After the founding of Isle Royale (now Cape Breton Island), Antoine Gaulin (born on Île d’Orléans and priest from the Seminary of Foreign Missions at Quebec) gathered in 1716 (according to the Mi’kmaqs) a large number of indeginous peoples from the Acadian Peninsula around his large Antigonish mission. It was located within British territory (English Acadia) but close to Isle Royale (French Acadia). Later, Father Gaulin founded several other missions in Nova Scotia, notably, in Cape Sable, in La Hève (La Have), in Shubenacadie (meaning “place abounding in groundnuts”), and in Mirligueche (near Lunenburg). His 1720 accounts aptly describe the Mi’kmaqs, a word meaning “the people of the country” that is, those who inhabit the lands of the East. The following excerpts say a lot about its hosts: “As of rules of Christian morality it was easy to persuade them, since they already practiced many, though from different motives. For example, theft was unknown to them, nothing was under lock or key, it seemed everything was held in common, lying was abhorred as much as theft, plurality of wives was quite rare”. Father Gaulin also points out “Hospitality was very dear to them and charity was generally practiced”. Then he adds “Being naturally very phlegmatic, one rarely saw them angry. They were not inclined to angry outbursts like Europeans”.
Today, the Acadian part of Antigonish County is made up of the villages of Havre Boucher, Tracadie and Pomquet, the latter being the most French-speaking of the three.
The Acadian pioneers
To walk in the shoes of the Acadians of Antigonish County, one must first take into account Charles Robin and his transatlantic enterprise. This overseas entrepreneur was born on the Anglo-Norman island of Jersey located in La Manche opposite Saint-Malo, France. In 1765, he founded a family business of dried cod, Robin, Pipon and Company. As early as 1770, the company owned several ships that shuttled between three main ports, namely Jersey in Great Britain, Arichat on Isle Madame in Cape Breton, and Paspébiac in Chaleur Bay where thousands quintals of cod were dried up on the shores of the Gaspé Peninsula. Navigating between Arichat and Paspébiac was through the Strait of Canso. The general store of Arichat which belonged to Robin enabled him to bring to Acadians and Mi’kmaqs the necessities of fishing as well as basic foodstuffs. In return, the “Cod King” agreed to be paid in cod, salmon or furs. His company grew into one of Canada’s largest trading companies, as did the Hudson’s Bay Company.

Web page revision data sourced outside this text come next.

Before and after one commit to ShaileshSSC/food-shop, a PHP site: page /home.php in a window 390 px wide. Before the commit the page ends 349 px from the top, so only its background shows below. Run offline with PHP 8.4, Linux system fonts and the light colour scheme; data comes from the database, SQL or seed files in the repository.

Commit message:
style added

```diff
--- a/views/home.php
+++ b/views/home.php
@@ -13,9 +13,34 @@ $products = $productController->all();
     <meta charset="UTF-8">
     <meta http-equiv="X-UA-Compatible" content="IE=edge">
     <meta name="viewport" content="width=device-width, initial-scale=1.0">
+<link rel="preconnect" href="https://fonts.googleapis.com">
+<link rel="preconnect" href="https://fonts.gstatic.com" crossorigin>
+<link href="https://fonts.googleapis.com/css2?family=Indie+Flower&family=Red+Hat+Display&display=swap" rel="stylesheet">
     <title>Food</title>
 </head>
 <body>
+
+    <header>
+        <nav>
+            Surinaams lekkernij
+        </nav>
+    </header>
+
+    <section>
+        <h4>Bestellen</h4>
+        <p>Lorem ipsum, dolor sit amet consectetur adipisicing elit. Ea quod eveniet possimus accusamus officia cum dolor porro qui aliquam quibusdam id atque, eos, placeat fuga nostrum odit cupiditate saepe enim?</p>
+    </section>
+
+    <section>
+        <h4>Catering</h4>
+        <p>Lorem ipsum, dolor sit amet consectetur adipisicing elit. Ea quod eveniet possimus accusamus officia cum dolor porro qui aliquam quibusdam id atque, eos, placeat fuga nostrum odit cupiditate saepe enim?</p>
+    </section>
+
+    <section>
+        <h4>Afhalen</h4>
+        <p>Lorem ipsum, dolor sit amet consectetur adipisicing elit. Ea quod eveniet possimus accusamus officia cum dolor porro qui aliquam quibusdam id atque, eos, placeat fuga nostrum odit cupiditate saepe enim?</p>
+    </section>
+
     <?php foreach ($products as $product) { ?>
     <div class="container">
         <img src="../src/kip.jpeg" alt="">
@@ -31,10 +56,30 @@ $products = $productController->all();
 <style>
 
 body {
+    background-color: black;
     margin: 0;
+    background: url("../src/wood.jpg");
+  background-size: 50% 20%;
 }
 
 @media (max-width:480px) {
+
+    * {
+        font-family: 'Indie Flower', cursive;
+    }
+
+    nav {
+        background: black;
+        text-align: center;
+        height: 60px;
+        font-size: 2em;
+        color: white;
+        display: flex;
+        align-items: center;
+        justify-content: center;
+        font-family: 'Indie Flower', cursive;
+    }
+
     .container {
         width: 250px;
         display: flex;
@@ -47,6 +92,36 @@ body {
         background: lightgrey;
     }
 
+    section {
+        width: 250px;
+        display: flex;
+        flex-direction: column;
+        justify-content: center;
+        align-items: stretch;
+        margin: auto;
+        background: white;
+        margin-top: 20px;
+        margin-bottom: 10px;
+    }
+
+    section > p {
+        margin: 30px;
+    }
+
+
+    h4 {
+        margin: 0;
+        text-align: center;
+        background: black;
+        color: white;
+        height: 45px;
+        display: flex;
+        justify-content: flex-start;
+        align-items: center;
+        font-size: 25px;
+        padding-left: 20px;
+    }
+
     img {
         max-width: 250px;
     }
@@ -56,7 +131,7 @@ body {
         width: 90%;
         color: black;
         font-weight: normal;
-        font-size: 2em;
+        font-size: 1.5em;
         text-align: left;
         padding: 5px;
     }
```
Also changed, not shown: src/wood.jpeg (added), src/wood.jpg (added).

We know that from 1772 the Robin company’s merchant ships brought to Arichat many Acadian families in exile in Saint-Malo where today only the “rue des Acadiens” (a street name) marks their passage.
Havre Boucher is located in the northern zone of the Strait of Canso at the end of St. George’s Bay. Although the origin of the name remains unknown, it is nevertheless probable that the place derives its name from Paul Boucher who married Pélagie Coste in the early 1780s in Arichat. Ten children were born in Havre Boucher from their union.
As regards Tracadie, Guillaume Benoit and his wife, Victoire Dugas, are apparently the first settlers. Their marriage (by community consent) was validated in Arichat by Father Charles-François Bailly. Afterwards, they moved to Tracadie in 1772. St. Peter’s Church is the third Roman Catholic church erected by the Acadian congregation of Tracadie.
Pomquet is located only 40 kilometers west of the Strait of Canso. The first Acadian families settled there in 1773. Their names were Broussard, Duon (now Deon, D’Eon and DeYoung), Doiron and Vincent (all Acadians) and Louis Lamarre, a Frenchman. In 1789 the government of Nova Scotia accorded them land grants. Then, between 1785 and 1794 other Acadian families exiled in France arrived from Saint-Malo, notably the Brossard, Landry, Boudrot, Melançon, Rosia (now Rogers), and Daigle as well as Louis Morell of Quebec. All received land grants.